Task prompt:
Work out how many lines in the records contain the word "Coeng", and give that number alone.
Supplied material below:
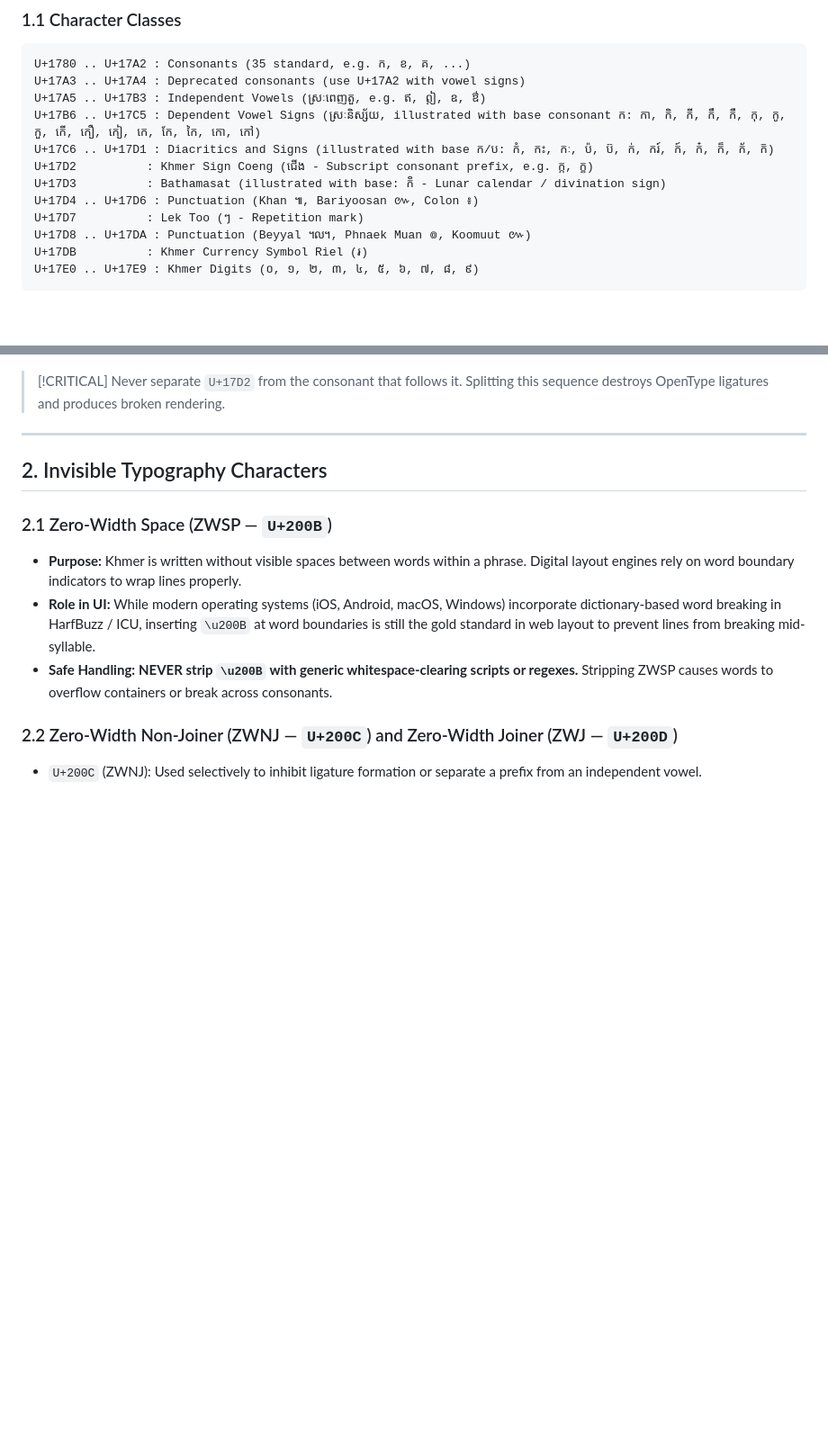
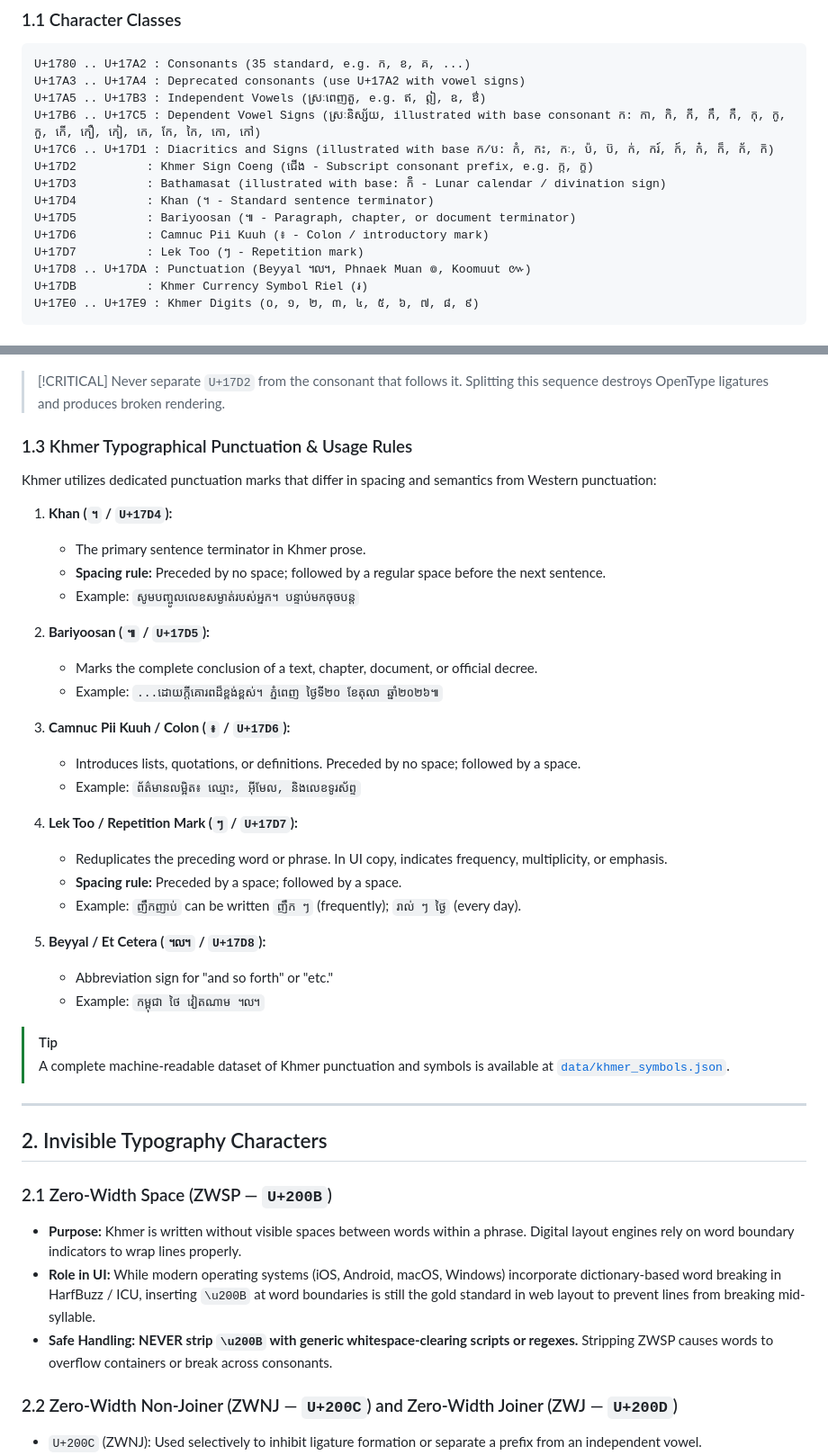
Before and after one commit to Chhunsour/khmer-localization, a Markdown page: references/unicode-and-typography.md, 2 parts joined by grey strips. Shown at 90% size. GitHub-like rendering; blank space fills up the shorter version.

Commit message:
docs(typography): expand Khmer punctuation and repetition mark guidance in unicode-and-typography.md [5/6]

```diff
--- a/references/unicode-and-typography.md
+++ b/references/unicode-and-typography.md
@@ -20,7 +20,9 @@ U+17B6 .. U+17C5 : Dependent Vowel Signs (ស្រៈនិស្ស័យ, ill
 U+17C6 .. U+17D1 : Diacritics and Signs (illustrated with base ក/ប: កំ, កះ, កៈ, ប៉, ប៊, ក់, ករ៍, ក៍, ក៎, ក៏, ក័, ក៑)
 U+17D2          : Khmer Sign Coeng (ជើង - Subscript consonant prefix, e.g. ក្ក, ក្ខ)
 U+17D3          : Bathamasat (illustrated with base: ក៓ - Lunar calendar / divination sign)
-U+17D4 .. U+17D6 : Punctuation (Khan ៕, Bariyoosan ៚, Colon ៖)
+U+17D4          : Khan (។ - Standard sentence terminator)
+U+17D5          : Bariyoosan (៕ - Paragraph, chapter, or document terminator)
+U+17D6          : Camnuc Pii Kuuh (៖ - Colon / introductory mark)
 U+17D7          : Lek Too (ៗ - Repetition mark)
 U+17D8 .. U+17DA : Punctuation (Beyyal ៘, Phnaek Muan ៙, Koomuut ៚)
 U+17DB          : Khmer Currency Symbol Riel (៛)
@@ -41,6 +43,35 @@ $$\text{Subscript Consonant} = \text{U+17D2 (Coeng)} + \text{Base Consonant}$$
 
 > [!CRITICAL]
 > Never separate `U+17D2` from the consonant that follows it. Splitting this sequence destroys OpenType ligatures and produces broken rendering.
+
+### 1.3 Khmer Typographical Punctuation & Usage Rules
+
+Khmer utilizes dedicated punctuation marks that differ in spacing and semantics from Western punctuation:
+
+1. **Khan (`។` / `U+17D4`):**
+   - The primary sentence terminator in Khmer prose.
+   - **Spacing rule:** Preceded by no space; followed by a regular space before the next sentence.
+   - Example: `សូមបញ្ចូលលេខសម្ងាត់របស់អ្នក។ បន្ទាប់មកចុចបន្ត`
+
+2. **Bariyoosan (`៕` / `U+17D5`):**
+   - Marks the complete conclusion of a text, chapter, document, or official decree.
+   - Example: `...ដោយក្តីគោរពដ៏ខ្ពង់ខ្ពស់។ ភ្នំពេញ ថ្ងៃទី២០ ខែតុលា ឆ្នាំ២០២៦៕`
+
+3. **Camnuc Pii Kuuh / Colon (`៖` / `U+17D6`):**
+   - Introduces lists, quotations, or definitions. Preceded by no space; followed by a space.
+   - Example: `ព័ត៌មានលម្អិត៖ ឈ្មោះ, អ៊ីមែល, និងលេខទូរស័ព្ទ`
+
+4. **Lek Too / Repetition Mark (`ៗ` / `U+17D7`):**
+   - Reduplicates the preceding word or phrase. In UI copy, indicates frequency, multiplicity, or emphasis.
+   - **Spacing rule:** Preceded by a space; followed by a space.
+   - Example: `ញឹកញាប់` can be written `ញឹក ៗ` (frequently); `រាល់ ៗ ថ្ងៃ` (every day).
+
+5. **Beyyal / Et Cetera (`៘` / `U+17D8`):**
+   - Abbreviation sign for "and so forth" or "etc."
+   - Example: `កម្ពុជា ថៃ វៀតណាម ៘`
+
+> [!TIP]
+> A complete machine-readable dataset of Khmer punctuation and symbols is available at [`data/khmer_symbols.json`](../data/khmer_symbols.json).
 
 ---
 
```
End of Supplied material.
Supplied material below:
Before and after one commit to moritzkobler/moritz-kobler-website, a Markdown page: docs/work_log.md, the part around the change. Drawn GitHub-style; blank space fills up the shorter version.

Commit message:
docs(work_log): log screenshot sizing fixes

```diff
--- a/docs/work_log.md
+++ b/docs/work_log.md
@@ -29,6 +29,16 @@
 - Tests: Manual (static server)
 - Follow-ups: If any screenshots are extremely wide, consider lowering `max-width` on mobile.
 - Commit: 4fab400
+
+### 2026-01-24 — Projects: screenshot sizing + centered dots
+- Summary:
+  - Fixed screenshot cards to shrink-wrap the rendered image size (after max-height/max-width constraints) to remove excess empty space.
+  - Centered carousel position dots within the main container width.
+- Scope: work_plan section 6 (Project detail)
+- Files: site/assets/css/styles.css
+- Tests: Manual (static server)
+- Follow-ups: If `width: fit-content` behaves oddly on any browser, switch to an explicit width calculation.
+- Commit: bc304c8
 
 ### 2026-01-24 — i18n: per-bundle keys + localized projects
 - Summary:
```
End of Supplied material.
Result for this exercise:
2